_INSTRUCTIONS TO FOLLOW_:
The expected result is the full set of records, copied precisely, with images dropped.

[Revision comparison data]
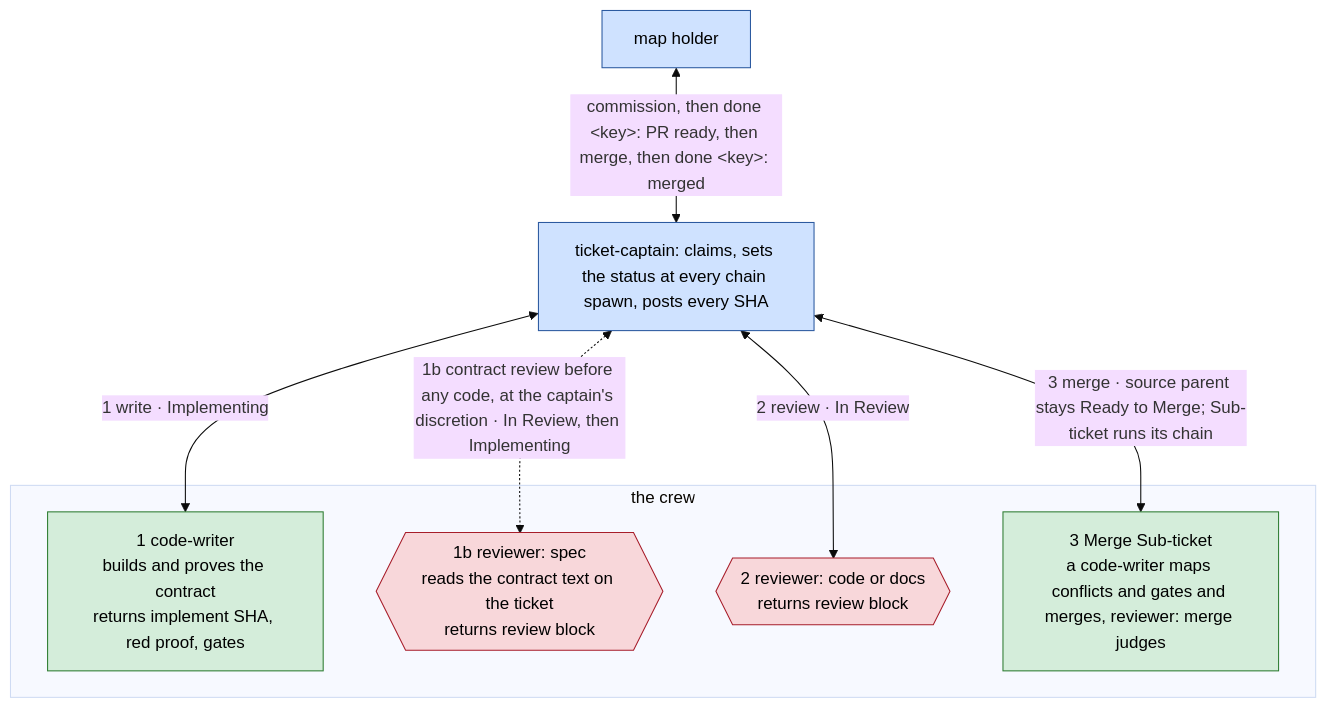
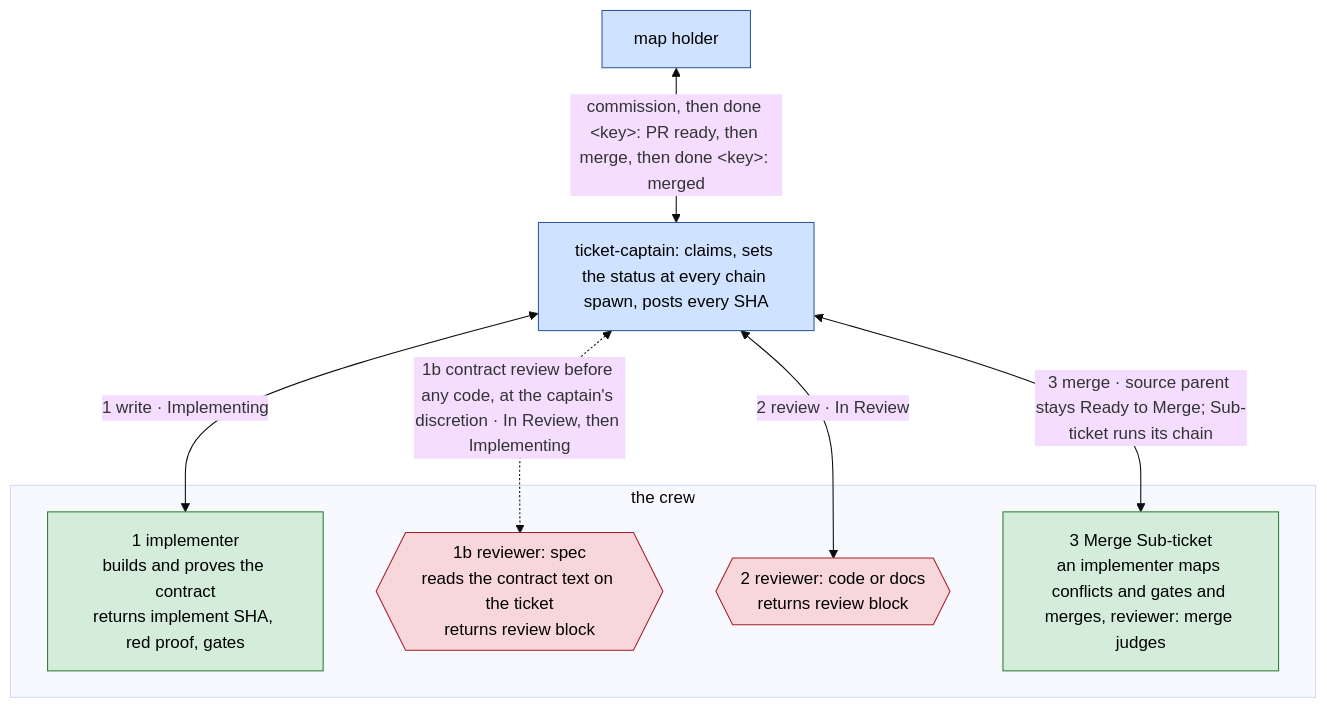
The second of 2 diagrams in README.md (BalazsOrg/dydo), drawn with Mermaid (base theme) before and after one commit. The commit also changed other lines of this file and 31 other files, not shown here.

````diff
--- a/README.md
+++ b/README.md
@@ -112,18 +112,18 @@
 ```mermaid
 flowchart TD
   classDef officer fill:#cfe2ff,stroke:#2c5aa0,color:#000
   classDef crew fill:#d4edda,stroke:#2e7d32,color:#000
   classDef reviewer fill:#f8d7da,stroke:#a71d2a,color:#000
 
   AD[map holder]:::officer <-->|"commission, then done &lt;key&gt;: PR ready, then merge, then done &lt;key&gt;: merged"| IC[ticket-captain: claims, sets the status at every chain spawn, posts every SHA]:::officer
   IC <-->|"1 write · Implementing"| CW
   IC <-.->|"1b contract review before any code, at the captain's discretion · In Review, then Implementing"| RS
   IC <-->|"2 review · In Review"| RC
   IC <-->|"3 merge · source parent stays Ready to Merge; Sub-ticket runs its chain"| MG
   subgraph CREW [the crew]
-    CW[1 code-writer<br>builds and proves the contract<br>returns implement SHA, red proof, gates]:::crew
+    CW[1 implementer<br>builds and proves the contract<br>returns implement SHA, red proof, gates]:::crew
     RS{{1b reviewer: spec<br>reads the contract text on the ticket<br>returns review block}}:::reviewer
     RC{{2 reviewer: code or docs<br>returns review block}}:::reviewer
-    MG[3 Merge Sub-ticket<br>a code-writer maps conflicts and gates and merges, reviewer: merge judges]:::crew
+    MG[3 Merge Sub-ticket<br>an implementer maps conflicts and gates and merges, reviewer: merge judges]:::crew
   end
 ```
````
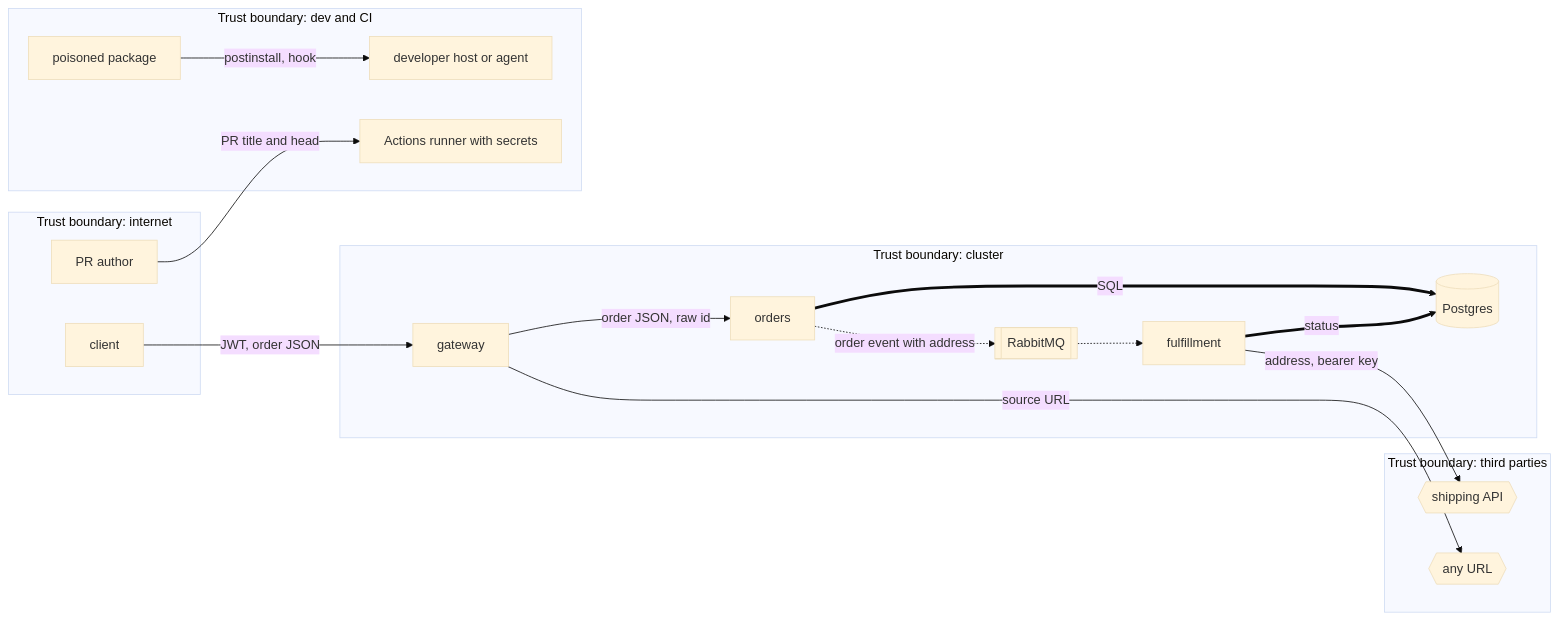
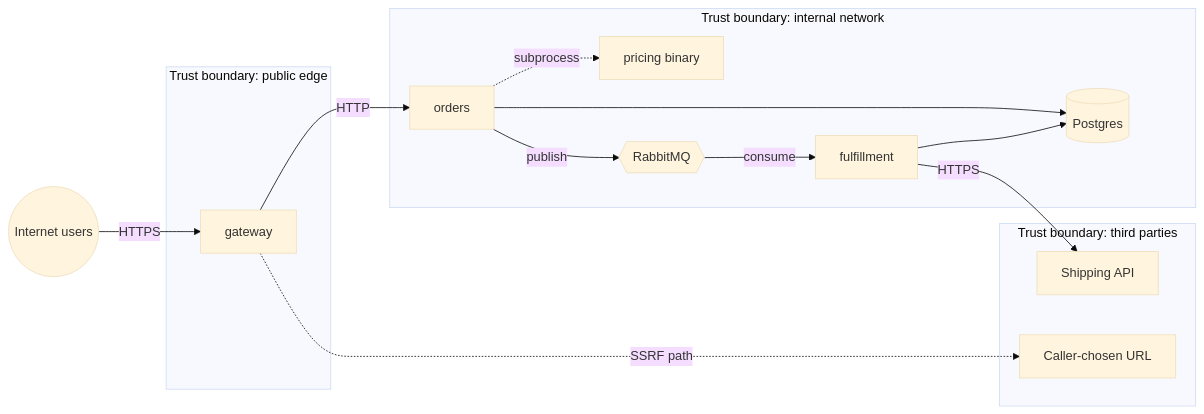
The diagram in examples/sample-output/system/threat-model.md (RndU53r/Code-Knowledge-Builder), drawn with Mermaid (base theme) before and after one commit. The commit also changed other lines of this file and 134 other files, not shown here.

````diff
--- a/examples/sample-output/system/threat-model.md
+++ b/examples/sample-output/system/threat-model.md
@@ -57,33 +67,27 @@
 ```mermaid
 flowchart LR
-  subgraph TB1["Trust boundary: internet"]
-    U["client"]
-    PRA["PR author"]
+  U(("Internet users"))
+  subgraph TB_edge["Trust boundary: public edge"]
+    N1["gateway"]
   end
-  subgraph TB2["Trust boundary: cluster"]
-    GW["gateway"]
-    OR["orders"]
-    FU["fulfillment"]
-    MQ[["RabbitMQ"]]
-    DB[("Postgres")]
+  subgraph TB_internal["Trust boundary: internal network"]
+    N2["orders"]
+    N3["fulfillment"]
+    N4["pricing binary"]
+    N5[("Postgres")]
+    N6{{"RabbitMQ"}}
   end
-  subgraph TB4["Trust boundary: third parties"]
-    SH{{"shipping API"}}
-    AX{{"any URL"}}
+  subgraph TB_third["Trust boundary: third parties"]
+    N7["Shipping API"]
+    N8["Caller-chosen URL"]
   end
-  subgraph TB6["Trust boundary: dev and CI"]
-    DEV["developer host or agent"]
-    CI["Actions runner with secrets"]
-    PZ["poisoned package"]
-  end
-  U -->|"JWT, order JSON"| GW
-  GW -->|"order JSON, raw id"| OR
-  GW -->|"source URL"| AX
-  OR ==>|"SQL"| DB
-  OR -.->|"order event with address"| MQ
-  MQ -.-> FU
-  FU ==>|"status"| DB
-  FU -->|"address, bearer key"| SH
-  PZ -->|"postinstall, hook"| DEV
-  PRA -->|"PR title and head"| CI
+  U -->|"HTTPS"| N1
+  N1 -->|"HTTP"| N2
+  N2 -.->|"subprocess"| N4
+  N2 --> N5
+  N2 -->|"publish"| N6
+  N6 -->|"consume"| N3
+  N3 --> N5
+  N3 -->|"HTTPS"| N7
+  N1 -.->|"SSRF path"| N8
 ```
````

_REPLY TO THE EXERCISE_:
The second of 2 diagrams in README.md (BalazsOrg/dydo), drawn with Mermaid (base theme) before and after one commit. The commit also changed other lines of this file and 31 other files, not shown here.

````diff
--- a/README.md
+++ b/README.md
@@ -112,18 +112,18 @@
 ```mermaid
 flowchart TD
   classDef officer fill:#cfe2ff,stroke:#2c5aa0,color:#000
   classDef crew fill:#d4edda,stroke:#2e7d32,color:#000
   classDef reviewer fill:#f8d7da,stroke:#a71d2a,color:#000
 
   AD[map holder]:::officer <-->|"commission, then done &lt;key&gt;: PR ready, then merge, then done &lt;key&gt;: merged"| IC[ticket-captain: claims, sets the status at every chain spawn, posts every SHA]:::officer
   IC <-->|"1 write · Implementing"| CW
   IC <-.->|"1b contract review before any code, at the captain's discretion · In Review, then Implementing"| RS
   IC <-->|"2 review · In Review"| RC
   IC <-->|"3 merge · source parent stays Ready to Merge; Sub-ticket runs its chain"| MG
   subgraph CREW [the crew]
-    CW[1 code-writer<br>builds and proves the contract<br>returns implement SHA, red proof, gates]:::crew
+    CW[1 implementer<br>builds and proves the contract<br>returns implement SHA, red proof, gates]:::crew
     RS{{1b reviewer: spec<br>reads the contract text on the ticket<br>returns review block}}:::reviewer
     RC{{2 reviewer: code or docs<br>returns review block}}:::reviewer
-    MG[3 Merge Sub-ticket<br>a code-writer maps conflicts and gates and merges, reviewer: merge judges]:::crew
+    MG[3 Merge Sub-ticket<br>an implementer maps conflicts and gates and merges, reviewer: merge judges]:::crew
   end
 ```
````
The diagram in examples/sample-output/system/threat-model.md (RndU53r/Code-Knowledge-Builder), drawn with Mermaid (base theme) before and after one commit. The commit also changed other lines of this file and 134 other files, not shown here.

````diff
--- a/examples/sample-output/system/threat-model.md
+++ b/examples/sample-output/system/threat-model.md
@@ -57,33 +67,27 @@
 ```mermaid
 flowchart LR
-  subgraph TB1["Trust boundary: internet"]
-    U["client"]
-    PRA["PR author"]
+  U(("Internet users"))
+  subgraph TB_edge["Trust boundary: public edge"]
+    N1["gateway"]
   end
-  subgraph TB2["Trust boundary: cluster"]
-    GW["gateway"]
-    OR["orders"]
-    FU["fulfillment"]
-    MQ[["RabbitMQ"]]
-    DB[("Postgres")]
+  subgraph TB_internal["Trust boundary: internal network"]
+    N2["orders"]
+    N3["fulfillment"]
+    N4["pricing binary"]
+    N5[("Postgres")]
+    N6{{"RabbitMQ"}}
   end
-  subgraph TB4["Trust boundary: third parties"]
-    SH{{"shipping API"}}
-    AX{{"any URL"}}
+  subgraph TB_third["Trust boundary: third parties"]
+    N7["Shipping API"]
+    N8["Caller-chosen URL"]
   end
-  subgraph TB6["Trust boundary: dev and CI"]
-    DEV["developer host or agent"]
-    CI["Actions runner with secrets"]
-    PZ["poisoned package"]
-  end
-  U -->|"JWT, order JSON"| GW
-  GW -->|"order JSON, raw id"| OR
-  GW -->|"source URL"| AX
-  OR ==>|"SQL"| DB
-  OR -.->|"order event with address"| MQ
-  MQ -.-> FU
-  FU ==>|"status"| DB
-  FU -->|"address, bearer key"| SH
-  PZ -->|"postinstall, hook"| DEV
-  PRA -->|"PR title and head"| CI
+  U -->|"HTTPS"| N1
+  N1 -->|"HTTP"| N2
+  N2 -.->|"subprocess"| N4
+  N2 --> N5
+  N2 -->|"publish"| N6
+  N6 -->|"consume"| N3
+  N3 --> N5
+  N3 -->|"HTTPS"| N7
+  N1 -.->|"SSRF path"| N8
 ```
````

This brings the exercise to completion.